> Work instruction: From the first record to the last, write each one out again exactly.

╔══

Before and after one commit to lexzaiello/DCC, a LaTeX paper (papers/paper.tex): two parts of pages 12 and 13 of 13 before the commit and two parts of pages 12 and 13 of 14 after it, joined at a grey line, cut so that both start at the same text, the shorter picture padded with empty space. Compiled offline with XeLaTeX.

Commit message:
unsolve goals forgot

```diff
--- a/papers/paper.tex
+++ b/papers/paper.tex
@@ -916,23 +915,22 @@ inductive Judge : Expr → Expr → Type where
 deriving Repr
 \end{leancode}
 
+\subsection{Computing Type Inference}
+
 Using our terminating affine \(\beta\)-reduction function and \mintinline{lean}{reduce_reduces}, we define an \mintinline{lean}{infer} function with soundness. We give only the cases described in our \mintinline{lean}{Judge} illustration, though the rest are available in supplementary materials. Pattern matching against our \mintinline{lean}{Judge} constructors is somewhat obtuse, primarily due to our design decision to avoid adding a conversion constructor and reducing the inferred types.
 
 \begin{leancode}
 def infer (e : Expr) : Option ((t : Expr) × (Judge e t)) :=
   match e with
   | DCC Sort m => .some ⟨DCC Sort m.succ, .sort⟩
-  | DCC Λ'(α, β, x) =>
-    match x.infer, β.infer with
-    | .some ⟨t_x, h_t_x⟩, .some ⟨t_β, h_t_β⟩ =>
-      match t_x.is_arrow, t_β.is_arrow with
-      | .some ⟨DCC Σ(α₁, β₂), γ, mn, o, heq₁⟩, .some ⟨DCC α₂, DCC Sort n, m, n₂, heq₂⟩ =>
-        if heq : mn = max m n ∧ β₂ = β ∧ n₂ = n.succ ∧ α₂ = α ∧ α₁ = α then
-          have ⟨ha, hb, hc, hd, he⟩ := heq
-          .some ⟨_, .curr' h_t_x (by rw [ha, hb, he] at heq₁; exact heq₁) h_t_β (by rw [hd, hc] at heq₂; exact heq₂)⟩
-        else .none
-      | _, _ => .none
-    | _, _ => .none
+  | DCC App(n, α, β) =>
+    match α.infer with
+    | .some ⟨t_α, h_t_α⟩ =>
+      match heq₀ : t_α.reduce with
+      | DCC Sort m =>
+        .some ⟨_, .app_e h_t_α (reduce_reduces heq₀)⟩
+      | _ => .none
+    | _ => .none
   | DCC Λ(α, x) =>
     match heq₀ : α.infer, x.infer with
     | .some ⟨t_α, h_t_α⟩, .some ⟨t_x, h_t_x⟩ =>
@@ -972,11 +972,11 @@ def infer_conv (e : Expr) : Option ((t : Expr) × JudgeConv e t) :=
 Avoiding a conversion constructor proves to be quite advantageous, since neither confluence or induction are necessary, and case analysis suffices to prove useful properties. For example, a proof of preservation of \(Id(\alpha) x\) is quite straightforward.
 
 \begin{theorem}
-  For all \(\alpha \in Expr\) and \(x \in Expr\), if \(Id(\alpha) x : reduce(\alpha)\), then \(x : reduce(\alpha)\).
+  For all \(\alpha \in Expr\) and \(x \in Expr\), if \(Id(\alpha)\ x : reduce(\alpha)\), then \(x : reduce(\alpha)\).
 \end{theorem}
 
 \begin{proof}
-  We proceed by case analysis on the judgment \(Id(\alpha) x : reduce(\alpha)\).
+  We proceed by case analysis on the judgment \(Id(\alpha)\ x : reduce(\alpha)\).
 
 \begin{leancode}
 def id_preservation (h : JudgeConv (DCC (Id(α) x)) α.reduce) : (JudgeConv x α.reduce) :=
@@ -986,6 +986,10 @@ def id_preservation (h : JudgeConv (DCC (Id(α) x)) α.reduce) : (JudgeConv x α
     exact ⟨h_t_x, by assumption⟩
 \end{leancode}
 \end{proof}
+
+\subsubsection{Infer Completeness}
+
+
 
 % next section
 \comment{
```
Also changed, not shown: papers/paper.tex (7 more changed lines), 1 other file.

╚══

> Your response:
Before and after one commit to lexzaiello/DCC, a LaTeX paper (papers/paper.tex): two parts of pages 12 and 13 of 13 before the commit and two parts of pages 12 and 13 of 14 after it, joined at a grey line, cut so that both start at the same text, the shorter picture padded with empty space. Compiled offline with XeLaTeX.

Commit message:
unsolve goals forgot

```diff
--- a/papers/paper.tex
+++ b/papers/paper.tex
@@ -916,23 +915,22 @@ inductive Judge : Expr → Expr → Type where
 deriving Repr
 \end{leancode}
 
+\subsection{Computing Type Inference}
+
 Using our terminating affine \(\beta\)-reduction function and \mintinline{lean}{reduce_reduces}, we define an \mintinline{lean}{infer} function with soundness. We give only the cases described in our \mintinline{lean}{Judge} illustration, though the rest are available in supplementary materials. Pattern matching against our \mintinline{lean}{Judge} constructors is somewhat obtuse, primarily due to our design decision to avoid adding a conversion constructor and reducing the inferred types.
 
 \begin{leancode}
 def infer (e : Expr) : Option ((t : Expr) × (Judge e t)) :=
   match e with
   | DCC Sort m => .some ⟨DCC Sort m.succ, .sort⟩
-  | DCC Λ'(α, β, x) =>
-    match x.infer, β.infer with
-    | .some ⟨t_x, h_t_x⟩, .some ⟨t_β, h_t_β⟩ =>
-      match t_x.is_arrow, t_β.is_arrow with
-      | .some ⟨DCC Σ(α₁, β₂), γ, mn, o, heq₁⟩, .some ⟨DCC α₂, DCC Sort n, m, n₂, heq₂⟩ =>
-        if heq : mn = max m n ∧ β₂ = β ∧ n₂ = n.succ ∧ α₂ = α ∧ α₁ = α then
-          have ⟨ha, hb, hc, hd, he⟩ := heq
-          .some ⟨_, .curr' h_t_x (by rw [ha, hb, he] at heq₁; exact heq₁) h_t_β (by rw [hd, hc] at heq₂; exact heq₂)⟩
-        else .none
-      | _, _ => .none
-    | _, _ => .none
+  | DCC App(n, α, β) =>
+    match α.infer with
+    | .some ⟨t_α, h_t_α⟩ =>
+      match heq₀ : t_α.reduce with
+      | DCC Sort m =>
+        .some ⟨_, .app_e h_t_α (reduce_reduces heq₀)⟩
+      | _ => .none
+    | _ => .none
   | DCC Λ(α, x) =>
     match heq₀ : α.infer, x.infer with
     | .some ⟨t_α, h_t_α⟩, .some ⟨t_x, h_t_x⟩ =>
@@ -972,11 +972,11 @@ def infer_conv (e : Expr) : Option ((t : Expr) × JudgeConv e t) :=
 Avoiding a conversion constructor proves to be quite advantageous, since neither confluence or induction are necessary, and case analysis suffices to prove useful properties. For example, a proof of preservation of \(Id(\alpha) x\) is quite straightforward.
 
 \begin{theorem}
-  For all \(\alpha \in Expr\) and \(x \in Expr\), if \(Id(\alpha) x : reduce(\alpha)\), then \(x : reduce(\alpha)\).
+  For all \(\alpha \in Expr\) and \(x \in Expr\), if \(Id(\alpha)\ x : reduce(\alpha)\), then \(x : reduce(\alpha)\).
 \end{theorem}
 
 \begin{proof}
-  We proceed by case analysis on the judgment \(Id(\alpha) x : reduce(\alpha)\).
+  We proceed by case analysis on the judgment \(Id(\alpha)\ x : reduce(\alpha)\).
 
 \begin{leancode}
 def id_preservation (h : JudgeConv (DCC (Id(α) x)) α.reduce) : (JudgeConv x α.reduce) :=
@@ -986,6 +986,10 @@ def id_preservation (h : JudgeConv (DCC (Id(α) x)) α.reduce) : (JudgeConv x α
     exact ⟨h_t_x, by assumption⟩
 \end{leancode}
 \end{proof}
+
+\subsubsection{Infer Completeness}
+
+
 
 % next section
 \comment{
```
Also changed, not shown: papers/paper.tex (7 more changed lines), 1 other file.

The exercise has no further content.